Dataset content:
_____

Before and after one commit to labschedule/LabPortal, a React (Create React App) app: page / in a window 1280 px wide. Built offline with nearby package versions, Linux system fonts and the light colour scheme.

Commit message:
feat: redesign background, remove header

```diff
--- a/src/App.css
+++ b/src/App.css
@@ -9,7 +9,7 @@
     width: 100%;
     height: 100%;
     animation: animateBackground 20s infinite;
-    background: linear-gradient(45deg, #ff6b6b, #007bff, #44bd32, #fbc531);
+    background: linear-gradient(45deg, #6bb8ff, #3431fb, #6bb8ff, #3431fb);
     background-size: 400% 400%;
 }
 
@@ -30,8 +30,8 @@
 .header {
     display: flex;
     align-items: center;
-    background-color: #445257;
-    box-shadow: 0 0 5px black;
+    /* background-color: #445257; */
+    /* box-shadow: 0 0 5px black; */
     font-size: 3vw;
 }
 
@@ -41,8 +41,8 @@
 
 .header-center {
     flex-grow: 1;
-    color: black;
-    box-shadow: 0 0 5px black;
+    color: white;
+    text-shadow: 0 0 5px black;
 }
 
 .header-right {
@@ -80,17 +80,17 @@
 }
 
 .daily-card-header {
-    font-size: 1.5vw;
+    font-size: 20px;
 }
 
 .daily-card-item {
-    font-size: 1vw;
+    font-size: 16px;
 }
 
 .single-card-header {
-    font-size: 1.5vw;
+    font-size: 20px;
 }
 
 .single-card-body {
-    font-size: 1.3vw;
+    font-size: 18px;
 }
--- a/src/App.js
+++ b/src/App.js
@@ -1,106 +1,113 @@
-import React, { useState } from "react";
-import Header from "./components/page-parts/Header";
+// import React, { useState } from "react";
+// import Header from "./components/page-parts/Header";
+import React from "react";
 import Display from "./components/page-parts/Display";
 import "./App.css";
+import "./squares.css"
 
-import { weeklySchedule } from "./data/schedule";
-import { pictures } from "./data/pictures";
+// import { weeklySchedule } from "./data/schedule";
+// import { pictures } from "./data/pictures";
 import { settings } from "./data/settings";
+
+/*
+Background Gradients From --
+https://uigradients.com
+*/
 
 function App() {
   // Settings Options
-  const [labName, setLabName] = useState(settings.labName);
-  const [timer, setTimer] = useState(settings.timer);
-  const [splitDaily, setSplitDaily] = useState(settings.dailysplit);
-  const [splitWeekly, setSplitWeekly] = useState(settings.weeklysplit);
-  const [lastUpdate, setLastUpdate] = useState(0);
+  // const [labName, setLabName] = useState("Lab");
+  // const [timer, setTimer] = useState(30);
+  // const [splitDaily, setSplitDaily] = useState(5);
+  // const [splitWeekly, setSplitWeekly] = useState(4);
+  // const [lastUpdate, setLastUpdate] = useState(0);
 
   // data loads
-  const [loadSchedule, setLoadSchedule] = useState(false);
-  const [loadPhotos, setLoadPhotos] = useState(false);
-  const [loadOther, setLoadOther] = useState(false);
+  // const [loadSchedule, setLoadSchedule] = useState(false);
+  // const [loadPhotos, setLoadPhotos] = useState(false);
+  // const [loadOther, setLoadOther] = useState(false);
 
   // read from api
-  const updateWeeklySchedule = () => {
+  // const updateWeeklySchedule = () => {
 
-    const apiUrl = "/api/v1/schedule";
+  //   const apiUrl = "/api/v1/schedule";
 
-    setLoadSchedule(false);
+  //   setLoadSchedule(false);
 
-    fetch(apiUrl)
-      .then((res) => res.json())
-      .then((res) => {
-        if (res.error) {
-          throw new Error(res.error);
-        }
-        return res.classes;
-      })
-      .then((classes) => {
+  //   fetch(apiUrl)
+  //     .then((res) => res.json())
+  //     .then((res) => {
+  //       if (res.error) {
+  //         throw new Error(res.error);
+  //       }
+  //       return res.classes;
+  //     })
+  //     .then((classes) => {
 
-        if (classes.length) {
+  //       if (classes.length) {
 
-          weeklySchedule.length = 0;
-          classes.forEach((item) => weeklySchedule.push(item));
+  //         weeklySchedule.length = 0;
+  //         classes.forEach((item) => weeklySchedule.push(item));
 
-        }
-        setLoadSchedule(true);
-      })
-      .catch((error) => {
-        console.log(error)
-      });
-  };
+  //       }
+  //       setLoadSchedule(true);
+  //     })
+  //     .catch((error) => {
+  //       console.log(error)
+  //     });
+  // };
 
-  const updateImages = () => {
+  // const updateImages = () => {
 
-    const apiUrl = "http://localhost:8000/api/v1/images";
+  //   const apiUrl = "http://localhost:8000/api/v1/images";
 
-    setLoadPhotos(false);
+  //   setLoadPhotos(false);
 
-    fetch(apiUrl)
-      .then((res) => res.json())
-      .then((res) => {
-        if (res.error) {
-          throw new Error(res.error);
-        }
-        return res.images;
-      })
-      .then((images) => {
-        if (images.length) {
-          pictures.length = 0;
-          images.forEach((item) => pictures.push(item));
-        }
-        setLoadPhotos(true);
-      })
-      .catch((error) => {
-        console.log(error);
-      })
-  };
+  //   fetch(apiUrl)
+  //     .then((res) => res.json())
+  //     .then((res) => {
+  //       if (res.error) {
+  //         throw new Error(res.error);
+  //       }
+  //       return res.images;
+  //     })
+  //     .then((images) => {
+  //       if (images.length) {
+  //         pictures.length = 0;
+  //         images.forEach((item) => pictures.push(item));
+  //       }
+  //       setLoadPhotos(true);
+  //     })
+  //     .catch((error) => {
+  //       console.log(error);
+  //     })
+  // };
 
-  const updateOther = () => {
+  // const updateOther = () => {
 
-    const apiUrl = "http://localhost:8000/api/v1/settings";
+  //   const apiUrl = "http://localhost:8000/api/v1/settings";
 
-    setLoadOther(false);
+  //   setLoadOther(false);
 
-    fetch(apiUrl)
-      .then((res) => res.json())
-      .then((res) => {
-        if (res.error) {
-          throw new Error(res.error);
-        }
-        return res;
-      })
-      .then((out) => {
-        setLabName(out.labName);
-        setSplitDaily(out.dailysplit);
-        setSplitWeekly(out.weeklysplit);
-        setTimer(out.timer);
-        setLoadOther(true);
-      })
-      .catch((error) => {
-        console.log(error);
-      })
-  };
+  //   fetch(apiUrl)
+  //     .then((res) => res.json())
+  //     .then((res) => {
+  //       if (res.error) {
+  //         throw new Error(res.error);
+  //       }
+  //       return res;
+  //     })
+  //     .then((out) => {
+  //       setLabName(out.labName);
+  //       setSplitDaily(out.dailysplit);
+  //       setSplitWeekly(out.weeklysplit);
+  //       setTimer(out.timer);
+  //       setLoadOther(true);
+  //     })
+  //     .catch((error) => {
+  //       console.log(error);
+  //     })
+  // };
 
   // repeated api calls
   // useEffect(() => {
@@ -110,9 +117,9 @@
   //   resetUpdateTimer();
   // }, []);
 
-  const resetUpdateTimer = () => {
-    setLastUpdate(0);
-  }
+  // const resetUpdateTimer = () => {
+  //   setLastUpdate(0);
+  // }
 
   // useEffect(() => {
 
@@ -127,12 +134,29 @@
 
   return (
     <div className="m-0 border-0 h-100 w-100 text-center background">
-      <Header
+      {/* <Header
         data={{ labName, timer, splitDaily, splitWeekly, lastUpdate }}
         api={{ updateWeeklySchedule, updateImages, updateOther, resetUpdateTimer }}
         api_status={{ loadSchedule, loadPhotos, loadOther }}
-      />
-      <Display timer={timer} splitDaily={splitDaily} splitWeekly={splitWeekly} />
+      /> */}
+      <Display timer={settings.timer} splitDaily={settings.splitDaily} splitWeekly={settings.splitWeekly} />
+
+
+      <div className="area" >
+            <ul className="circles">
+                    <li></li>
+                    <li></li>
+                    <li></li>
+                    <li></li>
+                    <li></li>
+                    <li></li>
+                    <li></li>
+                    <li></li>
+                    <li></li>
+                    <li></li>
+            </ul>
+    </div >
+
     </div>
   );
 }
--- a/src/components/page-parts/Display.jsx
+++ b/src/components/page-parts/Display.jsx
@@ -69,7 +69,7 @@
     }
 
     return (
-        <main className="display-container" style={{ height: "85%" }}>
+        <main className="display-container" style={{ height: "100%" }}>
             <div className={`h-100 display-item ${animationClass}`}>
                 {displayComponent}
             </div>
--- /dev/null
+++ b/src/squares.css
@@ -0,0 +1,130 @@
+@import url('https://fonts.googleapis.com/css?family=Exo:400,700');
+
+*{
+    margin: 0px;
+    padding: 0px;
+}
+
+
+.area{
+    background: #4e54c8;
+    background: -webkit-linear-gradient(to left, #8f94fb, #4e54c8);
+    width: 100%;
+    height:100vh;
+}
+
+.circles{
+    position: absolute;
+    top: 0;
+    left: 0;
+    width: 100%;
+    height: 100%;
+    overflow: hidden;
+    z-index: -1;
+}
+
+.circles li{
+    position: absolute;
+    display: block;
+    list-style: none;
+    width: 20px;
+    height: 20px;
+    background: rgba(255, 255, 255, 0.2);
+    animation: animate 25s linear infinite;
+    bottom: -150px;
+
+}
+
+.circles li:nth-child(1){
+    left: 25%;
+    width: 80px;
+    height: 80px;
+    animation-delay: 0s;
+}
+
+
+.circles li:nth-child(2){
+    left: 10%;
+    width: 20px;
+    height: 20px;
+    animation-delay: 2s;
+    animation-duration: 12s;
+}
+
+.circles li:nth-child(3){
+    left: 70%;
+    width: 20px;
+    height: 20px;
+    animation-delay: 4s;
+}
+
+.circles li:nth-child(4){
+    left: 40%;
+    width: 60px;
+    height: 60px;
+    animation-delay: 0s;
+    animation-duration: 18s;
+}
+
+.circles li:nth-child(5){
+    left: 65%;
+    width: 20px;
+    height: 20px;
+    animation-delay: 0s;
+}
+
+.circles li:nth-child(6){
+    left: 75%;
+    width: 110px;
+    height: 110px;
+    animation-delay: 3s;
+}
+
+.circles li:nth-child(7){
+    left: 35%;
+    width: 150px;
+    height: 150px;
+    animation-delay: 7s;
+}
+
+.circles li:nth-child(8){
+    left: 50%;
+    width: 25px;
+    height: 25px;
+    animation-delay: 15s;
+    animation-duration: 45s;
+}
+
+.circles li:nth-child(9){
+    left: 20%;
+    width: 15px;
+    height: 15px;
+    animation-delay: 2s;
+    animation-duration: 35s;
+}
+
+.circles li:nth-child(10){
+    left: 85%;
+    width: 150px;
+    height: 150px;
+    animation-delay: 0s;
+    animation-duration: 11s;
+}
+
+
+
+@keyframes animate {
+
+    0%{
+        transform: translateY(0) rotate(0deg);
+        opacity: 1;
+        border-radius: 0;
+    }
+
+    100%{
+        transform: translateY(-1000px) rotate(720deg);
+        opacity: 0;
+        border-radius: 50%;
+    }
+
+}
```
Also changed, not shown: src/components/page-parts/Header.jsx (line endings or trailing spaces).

_____

Prompt: Search the entries above for the word "setLoadSchedule", and copy every line where it occurs.

Worked solution:
-  const [loadSchedule, setLoadSchedule] = useState(false);
+  // const [loadSchedule, setLoadSchedule] = useState(false);
-    setLoadSchedule(false);
+  //   setLoadSchedule(false);
-        setLoadSchedule(true);
+  //       setLoadSchedule(true);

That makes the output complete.